Ga. Supreme Court order allows judicial discretion over electronics in courtrooms

High court decision keeps current recording rules in place and authorizes trial judges to permit use of electronic devices for non-recording uses.

The Georgia Supreme Court on Tuesday approved a rule change that would generally keep existing protocols in place for audio and video recording in courtrooms, as well as give judges discretion about whether people can use electronic devices to type and text in their courtrooms.

Judges get new leeway to let citizens use phones, computers and tablets in the courtroom to type and text – with permission.

The Court’s order, which takes effect May 1, keeps the so-called Rule 22 largely the same for professional media and citizens using cameras in courtrooms. As happens today, journalists and members of the public must request permission to record or photograph judicial proceedings.

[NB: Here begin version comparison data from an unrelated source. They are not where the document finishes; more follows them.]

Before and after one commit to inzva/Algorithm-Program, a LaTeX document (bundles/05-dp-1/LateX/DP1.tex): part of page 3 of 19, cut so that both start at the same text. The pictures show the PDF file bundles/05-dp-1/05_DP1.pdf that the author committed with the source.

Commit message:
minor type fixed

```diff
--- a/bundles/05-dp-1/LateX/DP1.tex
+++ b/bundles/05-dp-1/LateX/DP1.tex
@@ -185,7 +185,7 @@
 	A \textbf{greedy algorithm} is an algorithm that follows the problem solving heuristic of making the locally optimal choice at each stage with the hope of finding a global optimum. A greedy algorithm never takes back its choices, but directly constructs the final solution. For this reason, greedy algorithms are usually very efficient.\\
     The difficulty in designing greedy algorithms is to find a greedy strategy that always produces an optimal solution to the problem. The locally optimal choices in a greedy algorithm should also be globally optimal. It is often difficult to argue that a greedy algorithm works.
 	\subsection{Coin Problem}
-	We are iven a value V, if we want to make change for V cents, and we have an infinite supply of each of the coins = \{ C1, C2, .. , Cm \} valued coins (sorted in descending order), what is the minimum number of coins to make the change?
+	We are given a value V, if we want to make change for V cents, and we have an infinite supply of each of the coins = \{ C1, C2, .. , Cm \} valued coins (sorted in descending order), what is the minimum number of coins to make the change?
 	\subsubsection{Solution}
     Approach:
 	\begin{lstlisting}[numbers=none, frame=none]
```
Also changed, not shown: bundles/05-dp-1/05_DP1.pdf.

A judge must provide detailed rationale for denying cameras in the courtroom — and only after holding a hearing on the issue.

The new rule gives a judge leeway to let citizens use phones, computers and tablets in the courtroom to type and text, but the judge has to specifically permit it — orally, in writing or by posting such a policy in their courtroom. Otherwise, the public has to keep electronic devices turned off in the courtroom.

At the same time, the rule gives attorneys appearing before the court wide latitude to use electronic devices for everything from audio and video recordings to taking notes. A lawyer must announce to the courtroom that a recording is being made, and the recording can only be used afterward for legal proceedings.

“On the whole, the new Rule 22 aligns with the Georgia First Amendment Foundation’s request that courtrooms in the state remain open to the public,” said Richard Griffiths, president of the foundation’s board of directors.

“We wish the rule had embraced a system that automatically allowed courtroom observers to type and text in courtrooms in a non-disruptive way, but the foundation appreciates the Supreme Court’s decision to reject the outright ban that had been proposed by others,” Griffiths said. “The new rule makes clear that individual judges may routinely allow this use of technology in their courtrooms. That’s a step in the right direction.”